Material for the task START
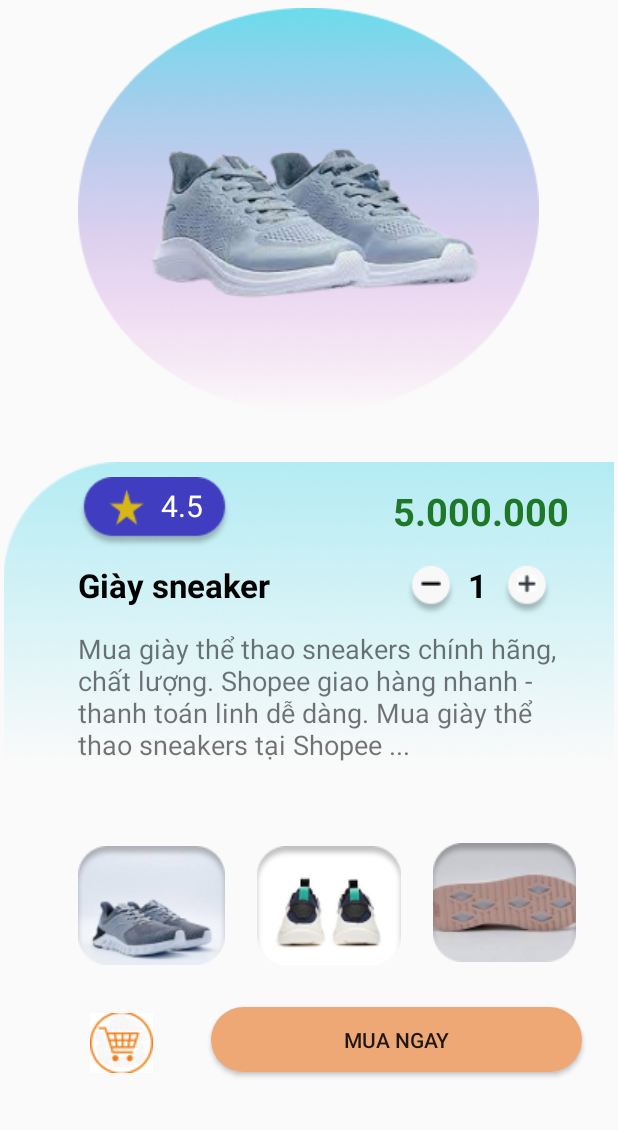
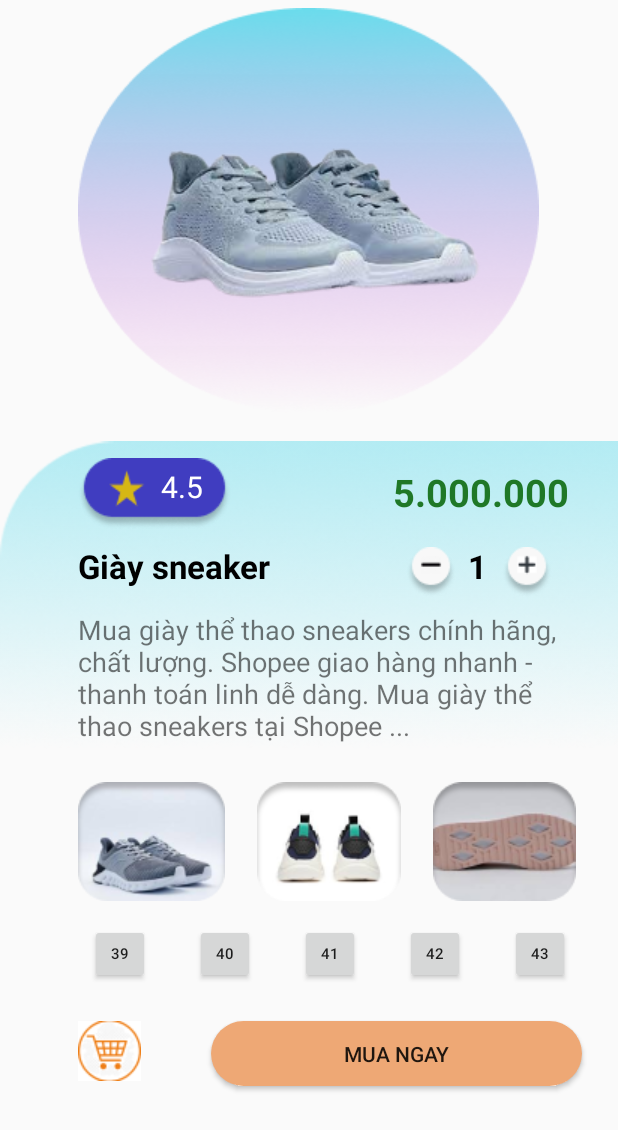
Before and after one commit to anhmaypro09880/UngDungGiay, an Android app: the layout activity_detail_product.xml on its own in the app's theme, with its tools: preview values and no code run, on a phone screen of 412 x 824 dp. Shown: the top 1130 px of the screen. Run offline under Robolectric (Android 15) with nearby library versions, the phone set to English and light mode, and no system bars.

Commit message:
commit lan 2

```diff
--- a/app/src/main/res/layout/details_product.xml
+++ b/app/src/main/res/layout/activity_detail_product.xml
@@ -27,9 +27,9 @@
 
     <ImageView
         android:id="@+id/imageView4"
-        android:layout_width="412dp"
-        android:layout_height="390dp"
-        android:layout_marginTop="308dp"
+        android:layout_width="414dp"
+        android:layout_height="445dp"
+        android:layout_marginTop="270dp"
         android:layout_marginEnd="-1dp"
         app:layout_constraintEnd_toEndOf="parent"
         app:layout_constraintHorizontal_bias="0.0"
@@ -42,7 +42,7 @@
         android:layout_width="wrap_content"
         android:layout_height="wrap_content"
         android:layout_marginStart="52dp"
-        android:layout_marginTop="10dp"
+        android:layout_marginTop="35dp"
         app:layout_constraintStart_toStartOf="@+id/imageView4"
         app:layout_constraintTop_toTopOf="@+id/imageView4"
         app:srcCompat="@drawable/evalute" />
@@ -64,7 +64,7 @@
         app:layout_constraintVertical_bias="0.0" />
 
     <TextView
-        android:id="@+id/textView2"
+        android:id="@+id/txtGiaThanhDetail"
         android:layout_width="wrap_content"
         android:layout_height="wrap_content"
         android:layout_marginStart="210dp"
@@ -125,9 +125,9 @@
         app:srcCompat="@drawable/reduce_big" />
 
     <TextView
-        android:id="@+id/textView5"
+        android:id="@+id/txtMoTa"
         android:layout_width="332dp"
-        android:layout_height="134dp"
+        android:layout_height="114dp"
         android:layout_marginStart="52dp"
         android:layout_marginTop="15dp"
         android:text="Mua giày thể thao sneakers chính hãng, chất lượng. Shopee giao hàng nhanh - thanh toán linh dễ dàng. Mua giày thể thao sneakers tại Shopee ..."
@@ -136,55 +136,112 @@
         app:layout_constraintTop_toBottomOf="@+id/textView3" />
 
     <ImageView
-        android:id="@+id/imageView10"
+        android:id="@+id/imgHinh2"
         android:layout_width="wrap_content"
         android:layout_height="wrap_content"
         android:layout_marginStart="52dp"
-        android:layout_marginTop="10dp"
         app:layout_constraintStart_toStartOf="parent"
-        app:layout_constraintTop_toBottomOf="@+id/textView5"
+        app:layout_constraintTop_toBottomOf="@+id/txtMoTa"
         app:srcCompat="@drawable/diference_image1" />
 
     <ImageView
-        android:id="@+id/imageView11"
+        android:id="@+id/imgHinh3"
         android:layout_width="wrap_content"
         android:layout_height="wrap_content"
         android:layout_marginStart="21dp"
-        android:layout_marginTop="10dp"
-        app:layout_constraintStart_toEndOf="@+id/imageView10"
-        app:layout_constraintTop_toBottomOf="@+id/textView5"
+        app:layout_constraintStart_toEndOf="@+id/imgHinh2"
+        app:layout_constraintTop_toBottomOf="@+id/txtMoTa"
         app:srcCompat="@drawable/diference_image2" />
 
     <ImageView
-        android:id="@+id/imageView12"
+        android:id="@+id/imgHinh4"
         android:layout_width="wrap_content"
         android:layout_height="wrap_content"
         android:layout_marginStart="21dp"
-        android:layout_marginTop="8dp"
-        app:layout_constraintStart_toEndOf="@+id/imageView11"
-        app:layout_constraintTop_toBottomOf="@+id/textView5"
+        app:layout_constraintStart_toEndOf="@+id/imgHinh3"
+        app:layout_constraintTop_toBottomOf="@+id/txtMoTa"
         app:srcCompat="@drawable/diference_iamge3" />
 
     <ImageView
         android:id="@+id/imageView13"
         android:layout_width="wrap_content"
         android:layout_height="wrap_content"
-        android:layout_marginStart="60dp"
-        android:layout_marginTop="32dp"
+        android:layout_marginStart="52dp"
+        android:layout_marginTop="80dp"
         app:layout_constraintStart_toStartOf="parent"
-        app:layout_constraintTop_toBottomOf="@+id/imageView10"
+        app:layout_constraintTop_toBottomOf="@+id/imgHinh2"
         app:srcCompat="@drawable/cart" />
 
     <Button
-        android:id="@+id/button"
+        android:id="@+id/btnMuaNgay"
         android:layout_width="247dp"
         android:layout_height="43dp"
-        android:layout_marginTop="28dp"
+        android:layout_marginTop="80dp"
         android:layout_marginEnd="24dp"
         android:background="@drawable/list_button"
         android:text="Mua ngay"
         app:layout_constraintEnd_toEndOf="parent"
-        app:layout_constraintTop_toBottomOf="@+id/imageView11"
+        app:layout_constraintTop_toBottomOf="@+id/imgHinh3"
+        tools:ignore="TouchTargetSizeCheck" />
+
+    <Button
+        android:id="@+id/btn39"
+        android:layout_width="40dp"
+        android:layout_height="40dp"
+        android:layout_marginStart="60dp"
+        android:layout_marginTop="15dp"
+        android:text="39"
+        android:textSize="10sp"
+        app:layout_constraintStart_toStartOf="parent"
+        app:layout_constraintTop_toBottomOf="@+id/imgHinh2"
+        tools:ignore="TouchTargetSizeCheck" />
+
+    <Button
+        android:id="@+id/btn40"
+        android:layout_width="40dp"
+        android:layout_height="40dp"
+        android:layout_marginStart="130dp"
+        android:layout_marginTop="15dp"
+        android:text="40"
+        android:textSize="10sp"
+        app:layout_constraintStart_toStartOf="parent"
+        app:layout_constraintTop_toBottomOf="@+id/imgHinh2"
+        tools:ignore="TouchTargetSizeCheck" />
+
+    <Button
+        android:id="@+id/btn41"
+        android:layout_width="40dp"
+        android:layout_height="40dp"
+        android:layout_marginStart="200dp"
+        android:layout_marginTop="15dp"
+        android:text="41"
+        android:textSize="10sp"
+        app:layout_constraintStart_toStartOf="parent"
+        app:layout_constraintTop_toBottomOf="@+id/imgHinh2"
+        tools:ignore="TouchTargetSizeCheck" />
+
+    <Button
+        android:id="@+id/btn42"
+        android:layout_width="40dp"
+        android:layout_height="40dp"
+        android:layout_marginStart="270dp"
+        android:layout_marginTop="15dp"
+        android:text="42"
+        android:textSize="10sp"
+        app:layout_constraintStart_toStartOf="parent"
+        app:layout_constraintTop_toBottomOf="@+id/imgHinh2"
+        tools:ignore="TouchTargetSizeCheck" />
+
+    <Button
+        android:id="@+id/btn43"
+        android:layout_width="40dp"
+        android:layout_height="40dp"
+        android:layout_marginStart="340dp"
+        android:layout_marginTop="15dp"
+        android:text="43"
+        android:textSize="10sp"
+        app:layout_constraintStart_toStartOf="parent"
+        app:layout_constraintTop_toBottomOf="@+id/imgHinh2"
         tools:ignore="TouchTargetSizeCheck" />
 
 </androidx.constraintlayout.widget.ConstraintLayout>
--- a/app/src/main/res/layout/activity_main_san_pham.xml
+++ b/app/src/main/res/layout/activity_main_san_pham.xml
@@ -44,6 +44,7 @@
     <ListView
         android:id="@+id/lvShoes"
         android:layout_width="411dp"
+
         android:layout_height="563dp"
         android:layout_marginTop="170dp"
         app:layout_constraintStart_toStartOf="parent"
--- a/app/src/main/res/layout/list_viewsanpham.xml
+++ b/app/src/main/res/layout/list_viewsanpham.xml
@@ -2,11 +2,12 @@
 <androidx.constraintlayout.widget.ConstraintLayout xmlns:android="http://schemas.android.com/apk/res/android"
     xmlns:app="http://schemas.android.com/apk/res-auto"
     xmlns:tools="http://schemas.android.com/tools"
+    android:id="@+id/cons1"
     android:layout_width="match_parent"
-    android:layout_height="530px">
+    android:layout_height="wrap_content">
 
     <androidx.constraintlayout.widget.ConstraintLayout
-        android:id="@+id/constraintLayout"
+        android:id="@+id/cons2"
         android:layout_width="381dp"
         android:layout_height="169dp"
         android:layout_marginStart="16dp"
```
Also changed, not shown: app/src/main/AndroidManifest.xml (+5 -5 lines), app/src/main/java/com/example/ungdunggiay/DetailProduct.java (added, +43 -0 lines), app/src/main/java/com/example/ungdunggiay/MainActivity.java (+6 -4 lines), app/src/main/java/com/example/ungdunggiay/MainSanPham.java (+29 -6 lines), app/src/main/java/com/example/ungdunggiay/SanPhamAdapter.java (+8 -13 lines), app/src/main/res/layout/list_viewtest.xml (added, +47 -0 lines), app/src/main/res/drawable-v24/description2.png (added), app/src/main/res/drawable-v24/size38.png (added), app/src/main/res/drawable-v24/size39.png (added), app/src/main/res/drawable-v24/size40.png (added), app/src/main/res/drawable-v24/size41.png (added), app/src/main/res/drawable-v24/size42.png (added), app/src/main/res/drawable-v24/sneaker_shop.jpg (added).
Material for the task END
*Task instructions*
In the entries, find every line holding "drawable" and copy it.

*Reply to the task*
         app:srcCompat="@drawable/evalute" />
         app:srcCompat="@drawable/reduce_big" />
         app:srcCompat="@drawable/diference_image1" />
         app:srcCompat="@drawable/diference_image2" />
         app:srcCompat="@drawable/diference_iamge3" />
         app:srcCompat="@drawable/cart" />
         android:background="@drawable/list_button"
Also changed, not shown: app/src/main/AndroidManifest.xml (+5 -5 lines), app/src/main/java/com/example/ungdunggiay/DetailProduct.java (added, +43 -0 lines), app/src/main/java/com/example/ungdunggiay/MainActivity.java (+6 -4 lines), app/src/main/java/com/example/ungdunggiay/MainSanPham.java (+29 -6 lines), app/src/main/java/com/example/ungdunggiay/SanPhamAdapter.java (+8 -13 lines), app/src/main/res/layout/list_viewtest.xml (added, +47 -0 lines), app/src/main/res/drawable-v24/description2.png (added), app/src/main/res/drawable-v24/size38.png (added), app/src/main/res/drawable-v24/size39.png (added), app/src/main/res/drawable-v24/size40.png (added), app/src/main/res/drawable-v24/size41.png (added), app/src/main/res/drawable-v24/size42.png (added), app/src/main/res/drawable-v24/sneaker_shop.jpg (added).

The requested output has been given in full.